### Problem description:
Please find the lines in the following records that hold "rewarding", and copy them.

### Data supplied:
== Segment start ==
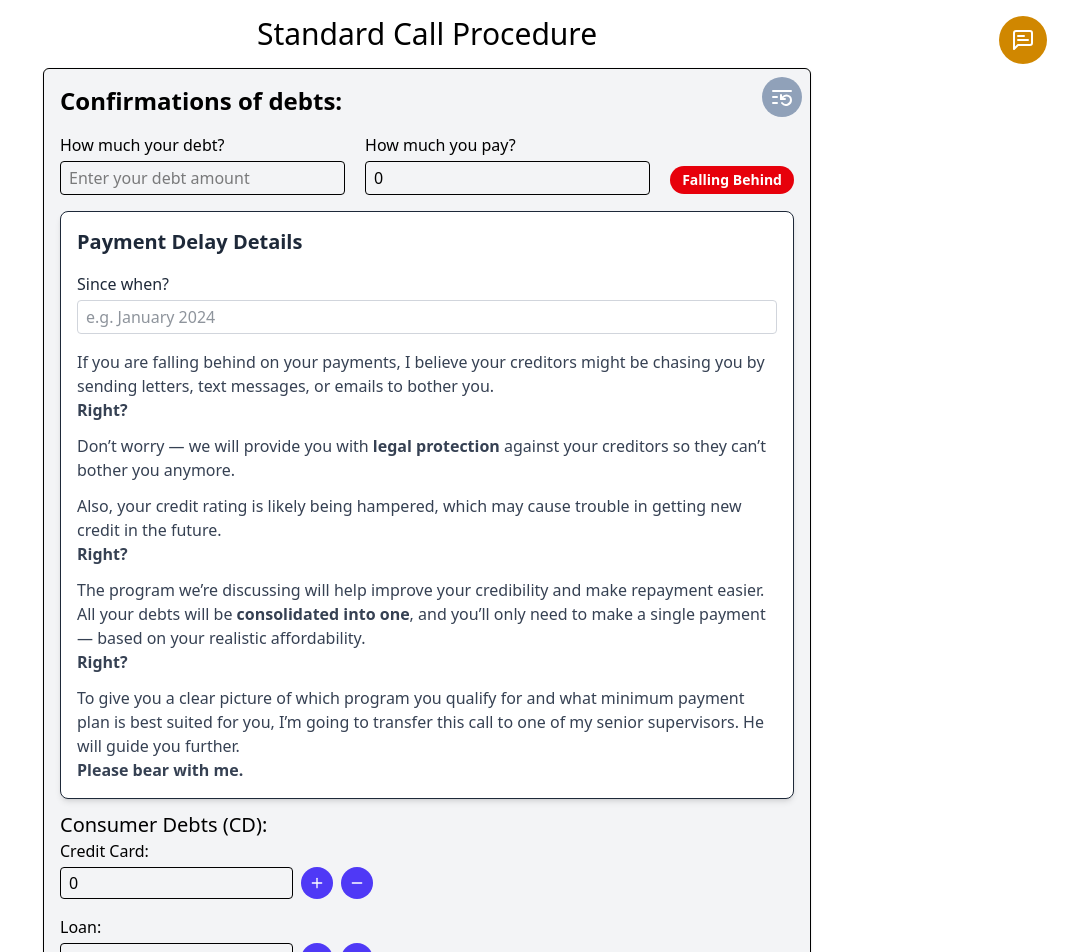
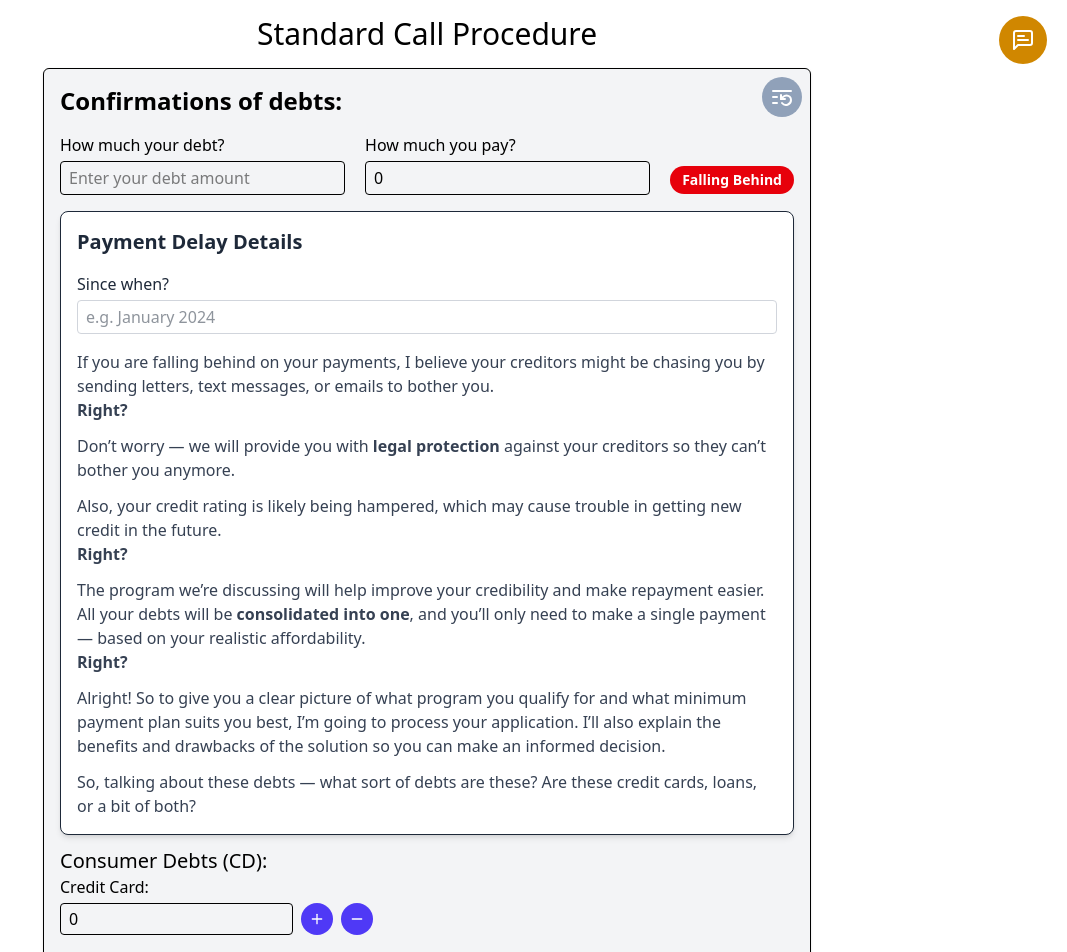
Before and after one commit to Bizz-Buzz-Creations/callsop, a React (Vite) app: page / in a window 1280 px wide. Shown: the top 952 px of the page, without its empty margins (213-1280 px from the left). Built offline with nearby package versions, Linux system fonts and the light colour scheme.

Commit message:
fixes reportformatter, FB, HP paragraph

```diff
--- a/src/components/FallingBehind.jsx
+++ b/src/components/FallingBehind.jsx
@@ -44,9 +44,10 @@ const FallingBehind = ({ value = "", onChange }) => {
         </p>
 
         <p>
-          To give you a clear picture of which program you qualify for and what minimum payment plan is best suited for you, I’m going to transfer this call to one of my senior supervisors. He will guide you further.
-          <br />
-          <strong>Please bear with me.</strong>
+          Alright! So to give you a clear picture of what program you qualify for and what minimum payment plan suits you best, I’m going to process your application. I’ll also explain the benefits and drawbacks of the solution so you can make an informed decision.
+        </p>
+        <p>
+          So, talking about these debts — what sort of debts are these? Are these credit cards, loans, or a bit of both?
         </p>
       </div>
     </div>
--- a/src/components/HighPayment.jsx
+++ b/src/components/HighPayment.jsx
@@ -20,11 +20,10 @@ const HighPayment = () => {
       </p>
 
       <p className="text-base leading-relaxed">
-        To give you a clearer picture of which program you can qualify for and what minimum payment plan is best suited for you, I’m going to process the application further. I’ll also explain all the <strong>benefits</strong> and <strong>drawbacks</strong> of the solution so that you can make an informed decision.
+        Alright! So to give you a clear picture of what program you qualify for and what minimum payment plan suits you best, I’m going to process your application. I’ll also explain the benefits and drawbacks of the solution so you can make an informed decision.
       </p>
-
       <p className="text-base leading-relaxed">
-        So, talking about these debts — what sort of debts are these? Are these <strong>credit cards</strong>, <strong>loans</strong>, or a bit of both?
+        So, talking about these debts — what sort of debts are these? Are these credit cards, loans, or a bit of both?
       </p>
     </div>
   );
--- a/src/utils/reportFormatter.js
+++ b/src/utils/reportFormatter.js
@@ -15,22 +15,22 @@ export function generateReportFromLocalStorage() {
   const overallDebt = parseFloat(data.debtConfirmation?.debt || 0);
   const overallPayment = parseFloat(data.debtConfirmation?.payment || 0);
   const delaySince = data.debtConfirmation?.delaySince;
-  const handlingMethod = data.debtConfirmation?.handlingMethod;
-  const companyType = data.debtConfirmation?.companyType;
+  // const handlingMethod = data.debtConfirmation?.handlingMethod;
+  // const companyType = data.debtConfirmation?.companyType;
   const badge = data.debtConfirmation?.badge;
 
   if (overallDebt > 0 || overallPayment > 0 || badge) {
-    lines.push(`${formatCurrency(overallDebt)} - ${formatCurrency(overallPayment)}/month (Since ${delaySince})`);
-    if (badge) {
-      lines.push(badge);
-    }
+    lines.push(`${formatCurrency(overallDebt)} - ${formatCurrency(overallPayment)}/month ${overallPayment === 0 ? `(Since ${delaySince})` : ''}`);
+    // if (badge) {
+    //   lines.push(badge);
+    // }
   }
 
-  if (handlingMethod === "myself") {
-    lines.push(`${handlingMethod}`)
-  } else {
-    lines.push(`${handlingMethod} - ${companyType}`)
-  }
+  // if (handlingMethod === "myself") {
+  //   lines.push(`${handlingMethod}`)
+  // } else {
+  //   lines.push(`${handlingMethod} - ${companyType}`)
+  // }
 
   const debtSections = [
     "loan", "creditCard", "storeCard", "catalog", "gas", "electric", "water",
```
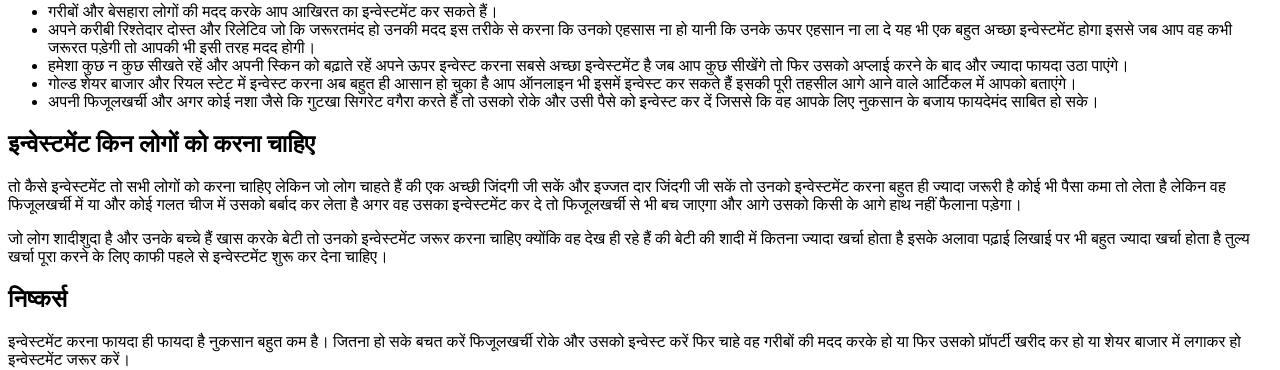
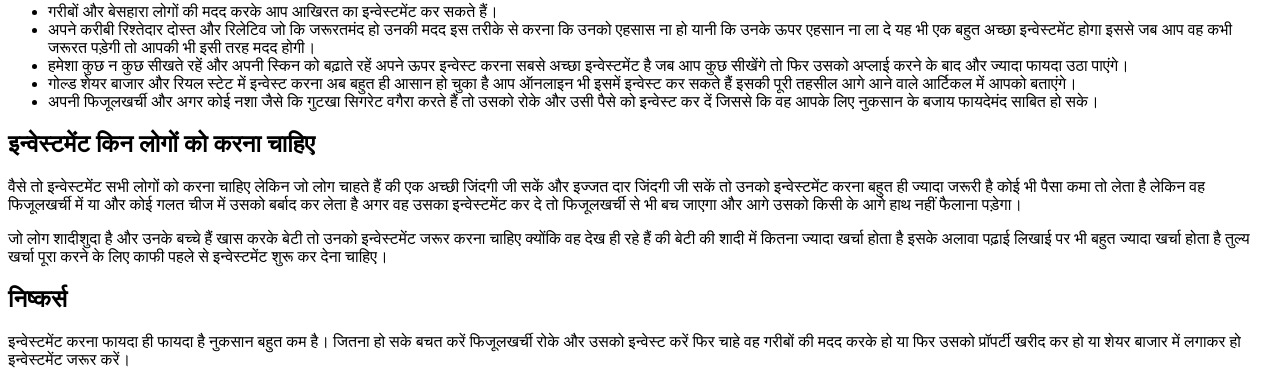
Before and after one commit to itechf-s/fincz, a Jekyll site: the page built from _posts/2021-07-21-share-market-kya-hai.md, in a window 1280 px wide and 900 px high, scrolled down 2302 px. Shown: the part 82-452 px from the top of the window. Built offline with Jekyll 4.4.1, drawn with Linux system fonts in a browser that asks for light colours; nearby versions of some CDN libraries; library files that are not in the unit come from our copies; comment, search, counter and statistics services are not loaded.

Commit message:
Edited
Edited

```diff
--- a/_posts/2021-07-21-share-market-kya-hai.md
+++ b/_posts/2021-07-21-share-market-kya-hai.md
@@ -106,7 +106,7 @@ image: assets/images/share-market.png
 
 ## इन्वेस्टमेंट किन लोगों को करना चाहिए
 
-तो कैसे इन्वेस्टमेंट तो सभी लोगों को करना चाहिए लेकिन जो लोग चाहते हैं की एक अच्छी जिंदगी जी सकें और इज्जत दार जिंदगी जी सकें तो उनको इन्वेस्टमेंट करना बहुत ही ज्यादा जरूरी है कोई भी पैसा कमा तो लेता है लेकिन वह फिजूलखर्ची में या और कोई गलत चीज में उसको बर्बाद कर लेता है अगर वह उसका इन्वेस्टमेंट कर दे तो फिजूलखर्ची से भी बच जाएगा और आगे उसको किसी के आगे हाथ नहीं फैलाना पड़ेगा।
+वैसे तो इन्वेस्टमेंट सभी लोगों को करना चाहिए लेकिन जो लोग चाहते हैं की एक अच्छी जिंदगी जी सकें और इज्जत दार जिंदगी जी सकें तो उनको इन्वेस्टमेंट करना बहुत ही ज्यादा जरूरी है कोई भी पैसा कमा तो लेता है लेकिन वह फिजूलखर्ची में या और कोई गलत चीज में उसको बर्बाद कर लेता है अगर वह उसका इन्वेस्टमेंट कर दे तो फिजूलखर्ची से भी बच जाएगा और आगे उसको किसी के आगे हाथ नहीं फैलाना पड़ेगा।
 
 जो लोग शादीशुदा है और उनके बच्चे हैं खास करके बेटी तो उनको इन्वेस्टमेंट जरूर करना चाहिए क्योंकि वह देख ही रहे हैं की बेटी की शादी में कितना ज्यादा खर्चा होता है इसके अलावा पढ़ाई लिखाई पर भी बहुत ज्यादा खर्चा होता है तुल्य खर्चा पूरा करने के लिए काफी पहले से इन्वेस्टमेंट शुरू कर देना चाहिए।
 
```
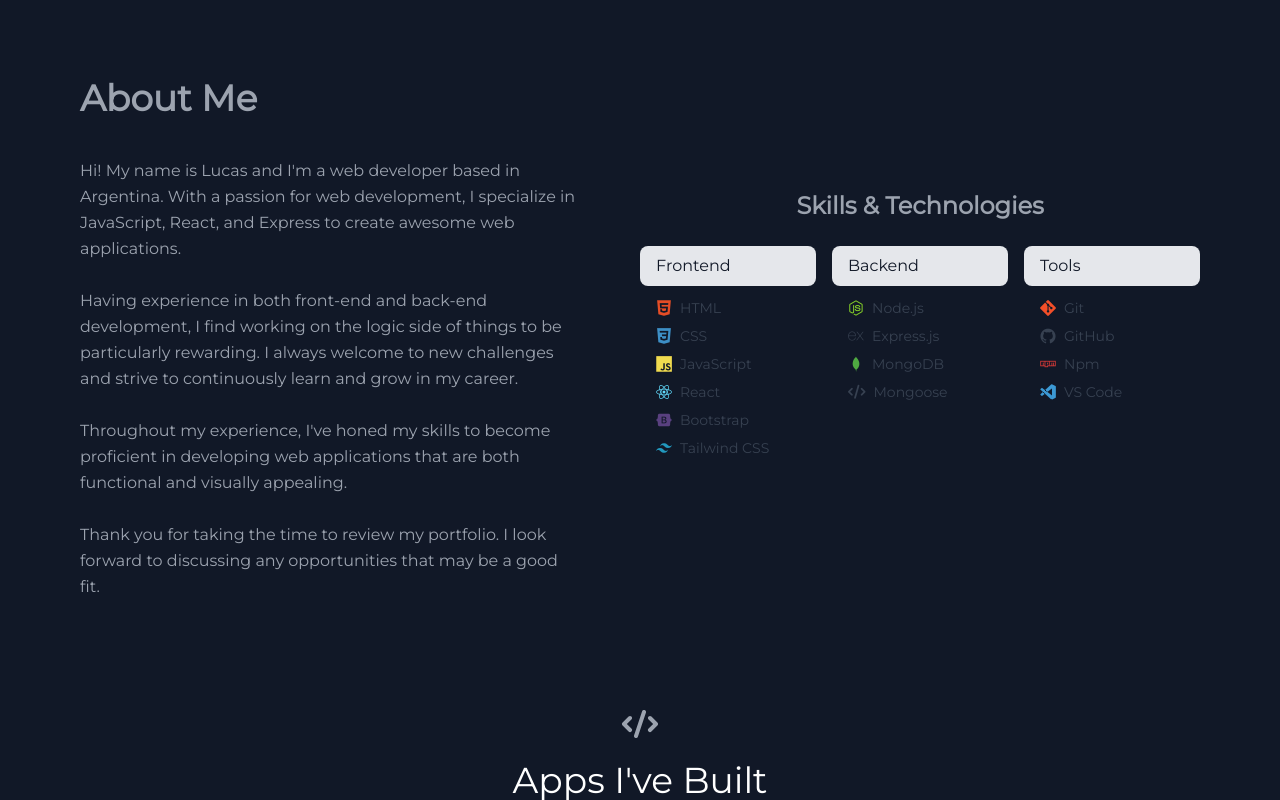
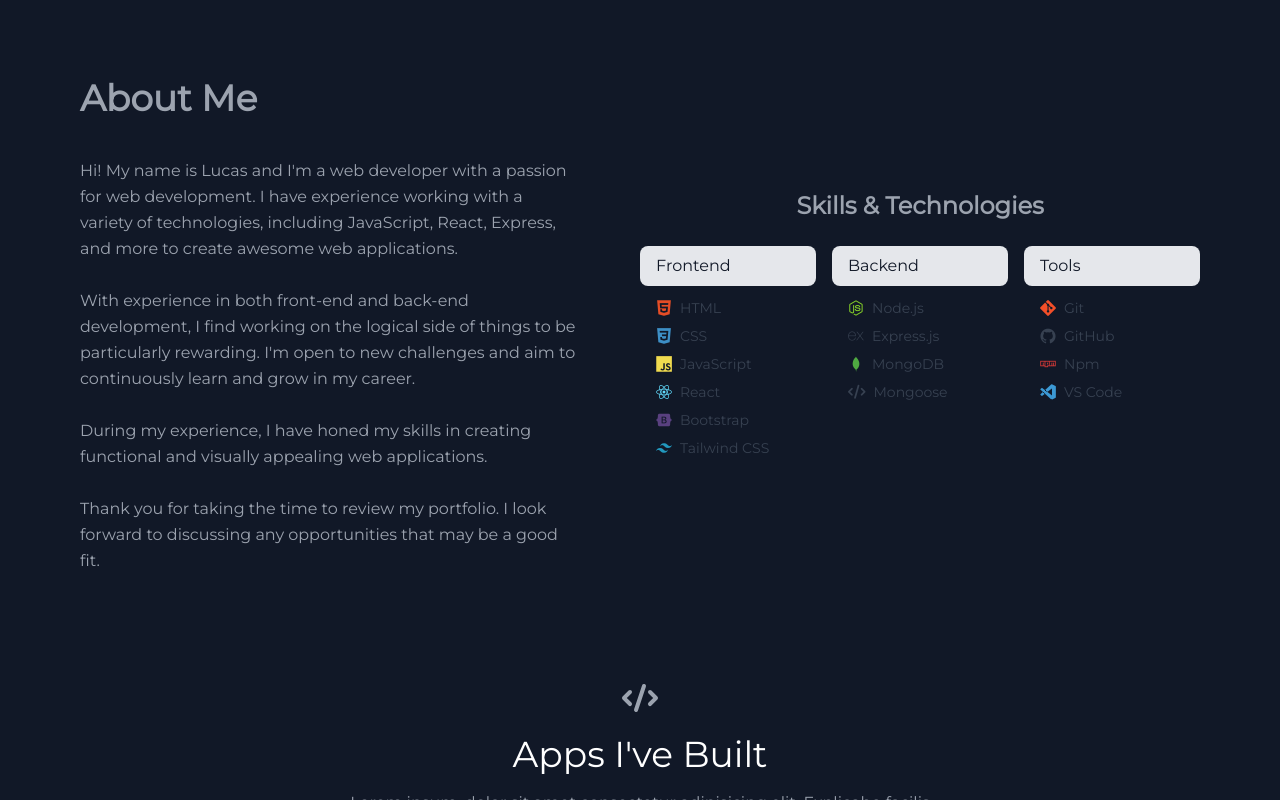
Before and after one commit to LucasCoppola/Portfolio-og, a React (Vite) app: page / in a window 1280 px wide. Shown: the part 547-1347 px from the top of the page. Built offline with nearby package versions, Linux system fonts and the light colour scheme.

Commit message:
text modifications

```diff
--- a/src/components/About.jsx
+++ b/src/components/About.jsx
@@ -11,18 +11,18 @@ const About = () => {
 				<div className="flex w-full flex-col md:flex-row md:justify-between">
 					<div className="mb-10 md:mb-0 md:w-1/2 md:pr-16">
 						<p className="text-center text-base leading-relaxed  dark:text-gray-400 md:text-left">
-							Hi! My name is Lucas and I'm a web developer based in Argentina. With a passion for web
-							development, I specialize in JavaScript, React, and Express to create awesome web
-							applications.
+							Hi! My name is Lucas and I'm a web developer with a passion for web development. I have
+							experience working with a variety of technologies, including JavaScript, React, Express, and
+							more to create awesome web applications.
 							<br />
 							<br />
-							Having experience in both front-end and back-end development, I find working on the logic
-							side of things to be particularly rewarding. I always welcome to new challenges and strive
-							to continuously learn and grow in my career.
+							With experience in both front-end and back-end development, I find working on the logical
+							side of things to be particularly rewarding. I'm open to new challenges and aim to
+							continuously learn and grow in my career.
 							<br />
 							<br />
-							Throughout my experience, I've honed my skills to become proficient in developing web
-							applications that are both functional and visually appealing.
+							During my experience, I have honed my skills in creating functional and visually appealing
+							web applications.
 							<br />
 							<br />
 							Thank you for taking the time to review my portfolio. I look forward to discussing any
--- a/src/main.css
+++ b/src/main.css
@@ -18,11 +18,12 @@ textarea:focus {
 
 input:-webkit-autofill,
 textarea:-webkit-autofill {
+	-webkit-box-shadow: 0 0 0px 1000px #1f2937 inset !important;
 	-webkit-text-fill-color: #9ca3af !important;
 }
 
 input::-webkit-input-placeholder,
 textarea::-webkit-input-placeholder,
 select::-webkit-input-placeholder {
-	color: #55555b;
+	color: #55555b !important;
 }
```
== Segment end ==
### Reply:
-							side of things to be particularly rewarding. I always welcome to new challenges and strive
+							side of things to be particularly rewarding. I'm open to new challenges and aim to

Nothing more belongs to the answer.